Interdisciplinary enquiry involving history, theory, photography/video and criticism. Three main research methods: (1) empirical and interpretive historical enquiry into experiences of everyday spaces using: magazines, newspapers and other published sources; photographs, drawings and other visual sources; and interviews, personal experiences and various ephemera. (2) investigation of films, movies and other moving images, used both as a way to explore different kinds of spatial experience of everyday spaces, and as a way to explore how such experiences are represented and culturally disseminated (3) theoretical enquiry into notions of everyday experience, knowing and mobility using the ideas of Lefebvre, Virilio and other related thinkers.
The research projects sits within the history of architectural and urban experience – the history of architecture after it has been constructed, and investigating the various ways in which cities and their architecture are continually reproduced through different experiences, idea and codings. It also sits within the history of London and other major cities, exploring peripheral yet monumental element of urban spaces that are often overlooked in these cities' histories.
Study 1: Limehouse Link
In the Docklands area of London lies the 'Limehouse Link', a dual-bore road tunnel used by around 80,000 cars each day. A monumental and highly expensive piece of construction, the Limehouse Link has nonetheless received almost no attention from architectural historians or others concerned with the history of construction, engineering or urban development.
This referreed article by Iain Borden provides an introduction to the Limehouse Link, explaining some of the fundamental characteristics of its construction and position in London's urban landscape. More importantly, the article then considers how one might understand an everyday yet monumental construction such as this: a tunnel without obvious aesthetic form, design intent or symbolic meaning, but which nonetheless has an undeniable presence in the city. The Limehouse Link is therefore interpreted in terms of the car driver's immersive experience of the tunnel, more active constructions of this experience through sensory qualities of sound, representations of the tunnel in different media and art, ways of knowing the history of Limehouse, and, in particular, as a kind of aesthetic experience. The article concludes that driving through the Limehouse Link is to engage in a different way of knowing the postmodern city.

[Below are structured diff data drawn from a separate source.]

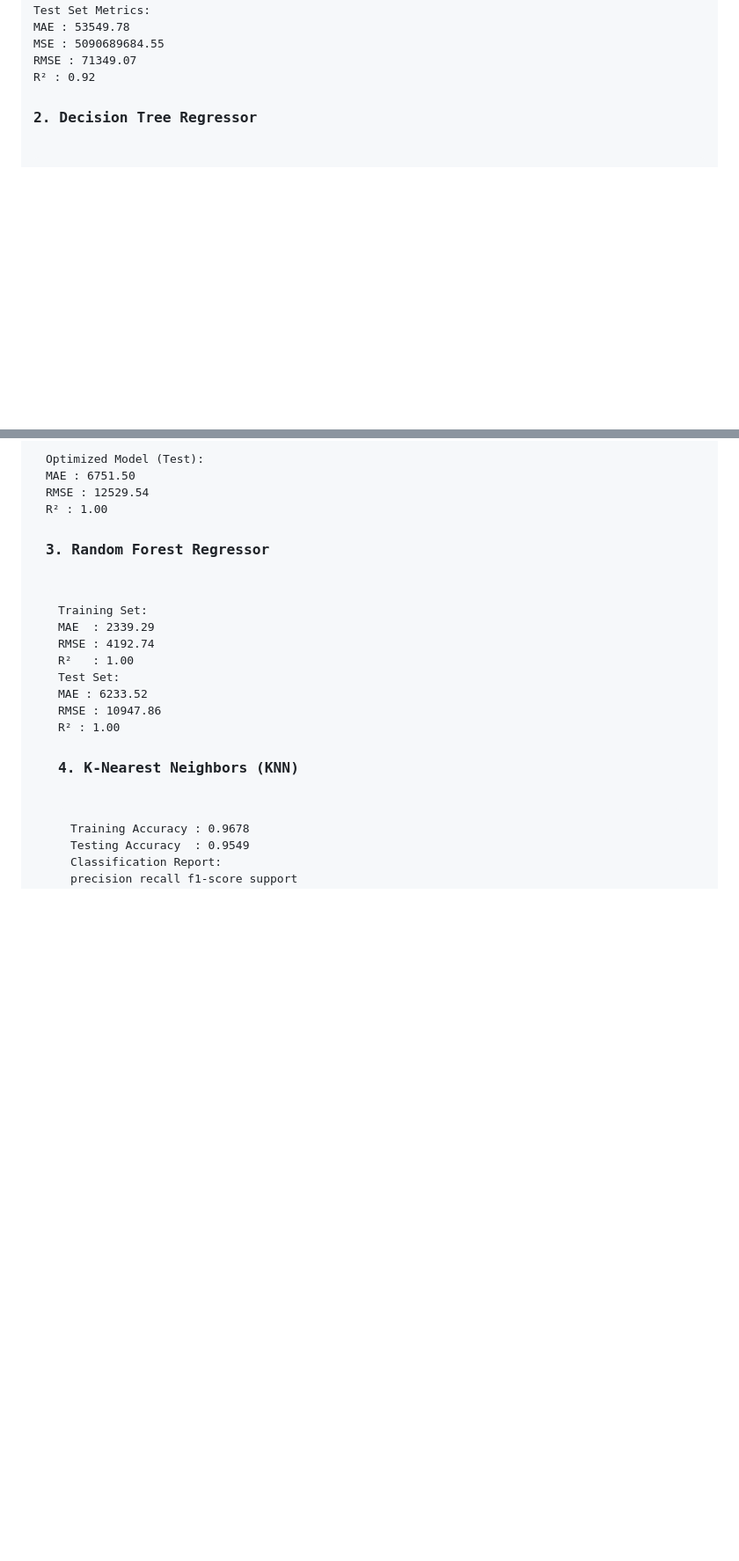
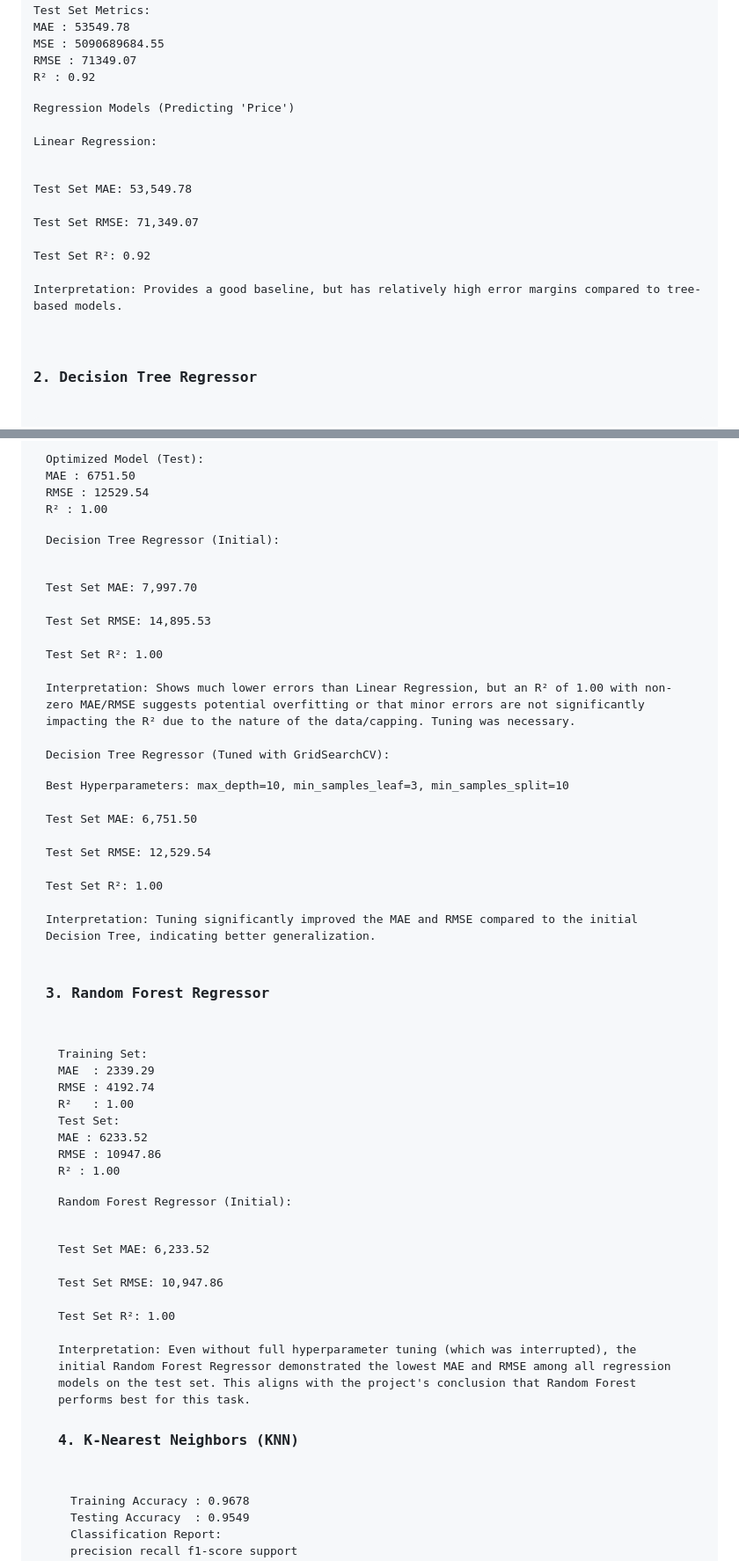
Before and after one commit to ChiranjeeviGangupam/Gangupam_NagaChiranjeevi_january_training, a Markdown page: Test04/README.md, 2 parts joined by grey strips. Shown at 88% size. GitHub-like rendering; blank space fills up the shorter version.

```diff
--- a/Test04/README.md
+++ b/Test04/README.md
@@ -111,6 +111,15 @@ MSE  : 5090689684.55
 RMSE : 71349.07
 R²   : 0.92
 </pre>
+<p>Regression Models (Predicting 'Price')<br>
+Linear Regression:<br>
+
+Test Set MAE: 53,549.78<br>
+Test Set RMSE: 71,349.07<br>
+Test Set R²: 0.92<br>
+Interpretation: Provides a good baseline, but has relatively high error margins compared to tree-based models.<br>
+
+</p>
 
 <h3>2. Decision Tree Regressor</h3>
 <pre>
@@ -139,7 +148,20 @@ MAE  : 6751.50
 RMSE : 12529.54
 R²   : 1.00
 </pre>
+<p>Decision Tree Regressor (Initial):<br>
 
+Test Set MAE: 7,997.70<br>
+Test Set RMSE: 14,895.53<br>
+Test Set R²: 1.00<br>
+Interpretation: Shows much lower errors than Linear Regression, but an R² of 1.00 with non-zero MAE/RMSE suggests potential overfitting or that minor errors are not significantly impacting the R² due to the nature of the data/capping. Tuning was necessary.<br>
+Decision Tree Regressor (Tuned with GridSearchCV):<br>
+
+Best Hyperparameters: max_depth=10, min_samples_leaf=3, min_samples_split=10<br>
+Test Set MAE: 6,751.50<br>
+Test Set RMSE: 12,529.54<br>
+Test Set R²: 1.00<br>
+Interpretation: Tuning significantly improved the MAE and RMSE compared to the initial Decision Tree, indicating better generalization.</p>
+<br>
 <h3>3. Random Forest Regressor</h3>
 <pre>
 Training Set:
@@ -152,7 +174,12 @@ MAE  : 6233.52
 RMSE : 10947.86
 R²   : 1.00
 </pre>
+<p>Random Forest Regressor (Initial):<br>
 
+Test Set MAE: 6,233.52<br>
+Test Set RMSE: 10,947.86<br>
+Test Set R²: 1.00<br>
+Interpretation: Even without full hyperparameter tuning (which was interrupted), the initial Random Forest Regressor demonstrated the lowest MAE and RMSE among all regression models on the test set. This aligns with the project's conclusion that Random Forest performs best for this task.<br></p>
 <h3>4. K-Nearest Neighbors (KNN)</h3>
 <pre>
 Training Accuracy : 0.9678
```
Also changed, not shown: other parts of Test04/README.md (+34 -0 lines).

Published as Iain Borden, 'The Limehouse Link: the Architectural and
Cultural History of a Monumental Road Tunnel in London's Docklands', The Journal of Architecture, v.16 n.5
(October 2011), pp. 589-613.
Iain Borden, 'The Limehouse Link: the Architectural and Cultural History of a Monumental Road Tunnel in London's Docklands', The Journal of Architecture, v.16 n.5 (October 2011), pp. 589-613.